-- Opening Marker --

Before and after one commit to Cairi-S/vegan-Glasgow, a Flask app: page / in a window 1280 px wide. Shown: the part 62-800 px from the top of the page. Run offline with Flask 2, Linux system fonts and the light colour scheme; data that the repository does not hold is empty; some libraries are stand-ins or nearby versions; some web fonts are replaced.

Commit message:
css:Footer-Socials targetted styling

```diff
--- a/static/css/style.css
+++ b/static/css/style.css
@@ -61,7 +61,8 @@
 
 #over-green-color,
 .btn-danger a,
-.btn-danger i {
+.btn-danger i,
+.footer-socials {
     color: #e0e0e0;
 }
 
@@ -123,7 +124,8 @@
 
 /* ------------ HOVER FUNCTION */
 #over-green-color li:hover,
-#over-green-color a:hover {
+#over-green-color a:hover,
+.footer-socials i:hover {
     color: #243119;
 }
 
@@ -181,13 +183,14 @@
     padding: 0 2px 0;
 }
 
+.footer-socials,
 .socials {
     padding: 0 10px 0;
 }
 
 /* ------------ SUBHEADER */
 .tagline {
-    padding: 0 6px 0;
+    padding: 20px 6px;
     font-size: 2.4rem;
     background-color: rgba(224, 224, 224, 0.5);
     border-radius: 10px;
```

-- Closing Marker --

What you will do
Return each line in the records that holds the string "green".

Result
 #over-green-color,
 #over-green-color li:hover,
-#over-green-color a:hover {
+#over-green-color a:hover,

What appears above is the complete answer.